Short short version: People who live in a nice area of the city showed up to a meeting about traffic. The city hired engineering consulates to study how traffic might increase with new development at the site of an old factory. [They really must have hit an "old factory nerve" because something stinks!] With thousands of new people living in the neighborhood, some of them will drive cars, but not as many as many people think. Neighbors are concerned about traffic. One quote: "I've never heard why we need 4,000 new housing units!" That is about 9,000 people. A city engineer says that some people will have cars but not everybody. One neighbor stated "You wouldn't do this on Grand Avenue!" [Well, it would be a great idea to have more housing on Grand Avenue if you ask me.] The best quote by far: "It wasn't too many years ago that you could sunbathe in the middle of the street." [This is called the "Saint Paul dream" and it's like the American Dream but  more boring. ] 10% of Highland residents have three or more cars. [Holy moly. Three or more cars in Highland? One for every season.] The neighborhood group would like to see some changes to the street like traffic signals, turn lanes, or traffic circles. [Is the problem congestion or speed and safety? Those are very different "problems" and only one of them is really solveable. I would like to see neighbors get concerned about safety and not congestion. The idea that we can't build dense transit-oriented housing for people in Saint Paul because they will all drive cars is such backwards logic. There is a huge range of driving habits that exist in the world. Some people have three cars and drive everywhere. Others have zero cars and never drive. Many people are in between and there is a lot of range if you compare different places. Cars are expensive so some people don't have them for that reason. You get the kind of city you design for. Saint Paul is a place where some people have cars and others don't. This is pretty classic "Keep Saint Paul Boring" logic at work. You'd think that the Onion transit logic would intervene. The city should keep mentioning the expected $20M in annual tax revenue that the development will provide. People seem to like lower taxes.]

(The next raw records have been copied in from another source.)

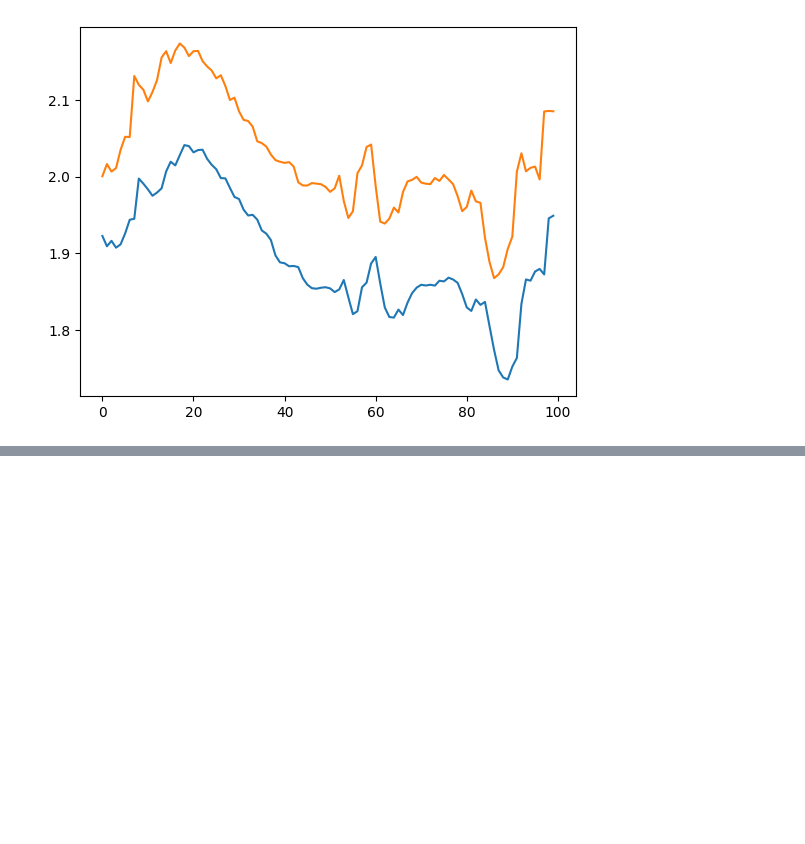
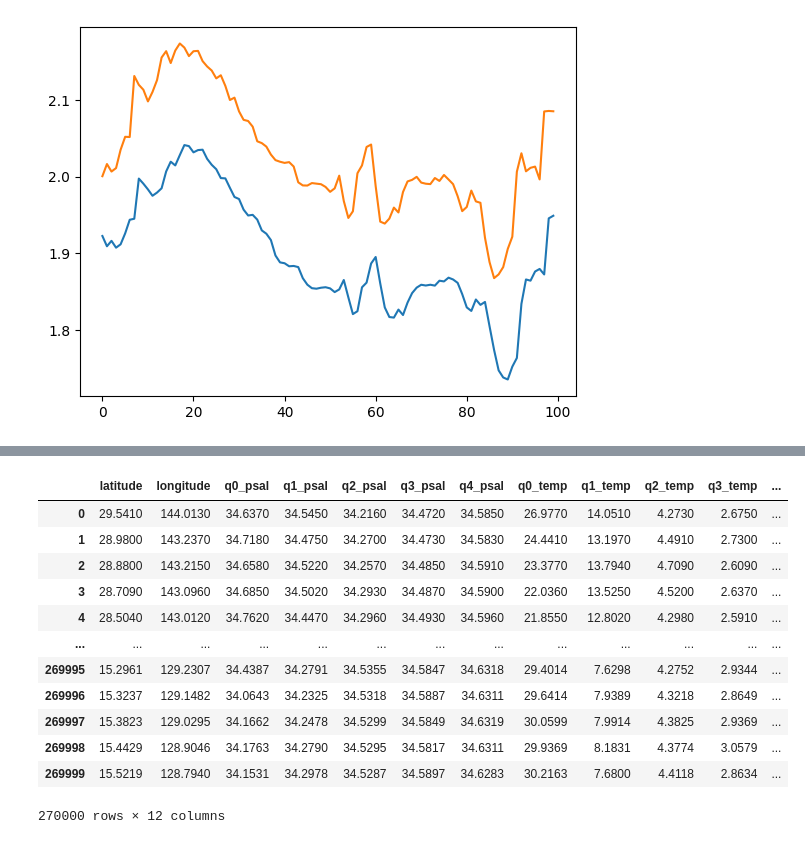
Before and after one commit to JonPGallegos/ocean_climate, a Jupyter notebook: ocean_climate.ipynb, the cells around one changed output, grey strips where cells are left out. Saved outputs shown, nothing was run; the diff lists cells and outputs as text; code cells hidden in the pictures; blank space fills up the shorter version.

```diff
--- a/ocean_climate.ipynb
+++ b/ocean_climate.ipynb
@@ -895,0 +884,16 @@ plot_predictions1(model4, X_test2, y_test2)
+# %%
+temp_df
+# %% [output]
+|  | latitude | longitude | q0_psal | q1_psal | q2_psal | q3_psal | q4_psal | q0_temp | q1_temp | q2_temp | q3_temp | ... |
+| 0 | 29.5410 | 144.0130 | 34.6370 | 34.5450 | 34.2160 | 34.4720 | 34.5850 | 26.9770 | 14.0510 | 4.2730 | 2.6750 | ... |
+| 1 | 28.9800 | 143.2370 | 34.7180 | 34.4750 | 34.2700 | 34.4730 | 34.5830 | 24.4410 | 13.1970 | 4.4910 | 2.7300 | ... |
+| 2 | 28.8800 | 143.2150 | 34.6580 | 34.5220 | 34.2570 | 34.4850 | 34.5910 | 23.3770 | 13.7940 | 4.7090 | 2.6090 | ... |
+| 3 | 28.7090 | 143.0960 | 34.6850 | 34.5020 | 34.2930 | 34.4870 | 34.5900 | 22.0360 | 13.5250 | 4.5200 | 2.6370 | ... |
+| 4 | 28.5040 | 143.0120 | 34.7620 | 34.4470 | 34.2960 | 34.4930 | 34.5960 | 21.8550 | 12.8020 | 4.2980 | 2.5910 | ... |
+| ... | ... | ... | ... | ... | ... | ... | ... | ... | ... | ... | ... | ... |
+| 269995 | 15.2961 | 129.2307 | 34.4387 | 34.2791 | 34.5355 | 34.5847 | 34.6318 | 29.4014 | 7.6298 | 4.2752 | 2.9344 | ... |
+| 269996 | 15.3237 | 129.1482 | 34.0643 | 34.2325 | 34.5318 | 34.5887 | 34.6311 | 29.6414 | 7.9389 | 4.3218 | 2.8649 | ... |
+| 269997 | 15.3823 | 129.0295 | 34.1662 | 34.2478 | 34.5299 | 34.5849 | 34.6319 | 30.0599 | 7.9914 | 4.3825 | 2.9369 | ... |
+| 269998 | 15.4429 | 128.9046 | 34.1763 | 34.2790 | 34.5295 | 34.5817 | 34.6311 | 29.9369 | 8.1831 | 4.3774 | 3.0579 | ... |
+| 269999 | 15.5219 | 128.7940 | 34.1531 | 34.2978 | 34.5287 | 34.5897 | 34.6283 | 30.2163 | 7.6800 | 4.4118 | 2.8634 | ... |
+270000 rows × 12 columns
```
Also changed, not shown: parts of 30 cells of this notebook, 5 other files.
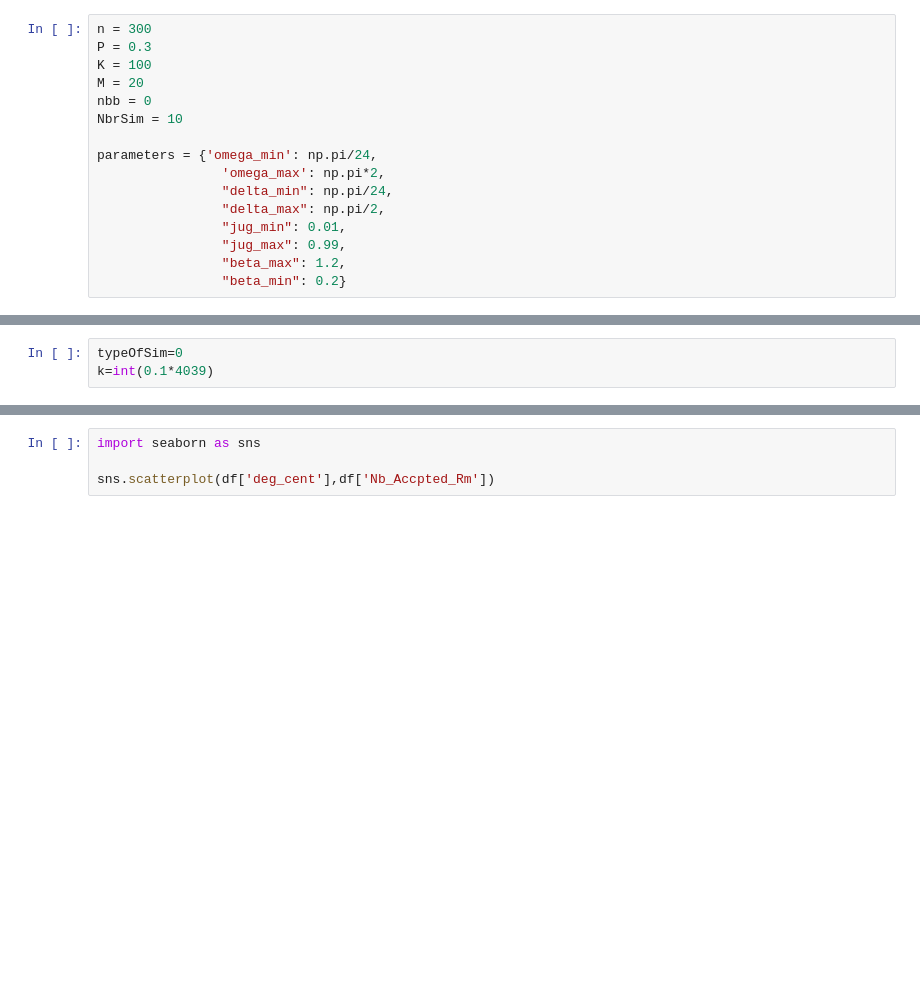
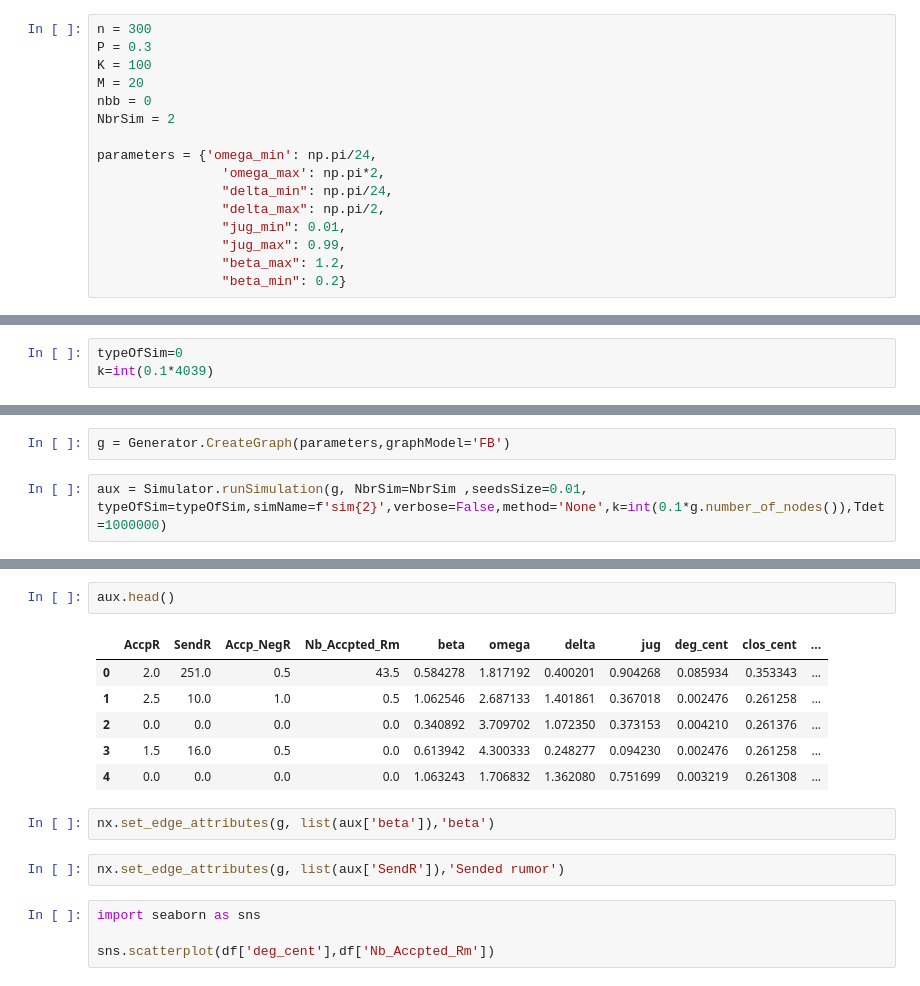
Before and after one commit to adilo231/SWORD_Dz, a Jupyter notebook: test.ipynb, the cells around one changed output, grey strips where cells are left out. Saved outputs shown, nothing was run; the diff lists cells and outputs as text; blank space fills up the shorter version.

```diff
--- a/test.ipynb
+++ b/test.ipynb
@@ -549,7 +549,7 @@ P = 0.3
 K = 100
 M = 20
 nbb = 0
-NbrSim = 10
+NbrSim = 2
 
 parameters = {'omega_min': np.pi/24,
                 'omega_max': np.pi*2,
@@ -616,0 +576,4 @@ df.shape
+# %%
+g = Generator.CreateGraph(parameters,graphModel='FB')
+# %%
+aux = Simulator.runSimulation(g, NbrSim=NbrSim ,seedsSize=0.01, typeOfSim=typeOfSim,simName=f'sim{2}',verbose=False,method='None',k=int(0.1*g.number_of_nodes()),Tdet=1000000)
@@ -617,3 +598,16 @@ df.shape
+# %%
+aux.head()
+# %% [output]
+|  | AccpR | SendR | Accp_NegR | Nb_Accpted_Rm | beta | omega | delta | jug | deg_cent | clos_cent | ... |
+| 0 | 2.0 | 251.0 | 0.5 | 43.5 | 0.584278 | 1.817192 | 0.400201 | 0.904268 | 0.085934 | 0.353343 | ... |
+| 1 | 2.5 | 10.0 | 1.0 | 0.5 | 1.062546 | 2.687133 | 1.401861 | 0.367018 | 0.002476 | 0.261258 | ... |
+| 2 | 0.0 | 0.0 | 0.0 | 0.0 | 0.340892 | 3.709702 | 1.072350 | 0.373153 | 0.004210 | 0.261376 | ... |
+| 3 | 1.5 | 16.0 | 0.5 | 0.0 | 0.613942 | 4.300333 | 0.248277 | 0.094230 | 0.002476 | 0.261258 | ... |
+| 4 | 0.0 | 0.0 | 0.0 | 0.0 | 1.063243 | 1.706832 | 1.362080 | 0.751699 | 0.003219 | 0.261308 | ... |
+# %%
+nx.set_edge_attributes(g, list(aux['beta']),'beta')
+# %%
+nx.set_edge_attributes(g, list(aux['SendR']),'Sended rumor')
 # %%
 import seaborn as sns
 
```
Also changed, not shown: parts of 4 cells of this notebook, 7 other files.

Headline: Twin Cities join nationwide surge to sing with your suds; Local Beer Choir kickoff set Jan. 28 at Summit Brewing
Author: Loren Green

Short short version: People will drink beer and sing. [I like it.]


Headline: St. Paul welcomes 2017 with more fee hikes
Author: Jane McClure

Short short version: It will cost more to get water and get rid of your poop or empty bottles. Also permits. Nobody seems concerned.


Headline: City dispenses with competitive capital improvement process; CIB budget for '18-19 will be devoted to maintaining the city's existing facilities
Author: Jane McClure

Short short version: The normal two-year "process" to dole out money for different things ranging from bridges to buildings to bike lanes will not happen this time because all the money has already been spent. [There will also be efforts to reform the situation so that a non-negotiable falling down bridge isn't pitted against cops or bike racks. See my article on problems with the current process.]


Headline: With carts, recycling is no longer free for small organizations; Eureka's curbside service ends for small businesses and nonprofit institutions
Author: Jane McClure

Short short version: Neighborhood groups and other nonprofits will have to pay for recycling like everyone else.The city didn't have time to pass a new ordinance about it. There are new carts with wheels and the idea is to get more people to recycle. [Also, they are alive and sentient like Wintermute and coming for your freedom.]


Headline: St. Paul makes it easier for older properties to pass housing inspections
Author: Jane McClure

Short short version: People who own old houses can have them "grandfathered in" more easily when the inspector comes over to inspect them. Landlords had been complaining that city inspectors were requiring "egress windows." But now they don't have to do that so much. [Living in an old building without an egress window is like being at a public meeting about parking but not sitting by the door. You are trapped!]


Headline: Ash borer battle moves to both Highland golf courses
Author: Jane McClure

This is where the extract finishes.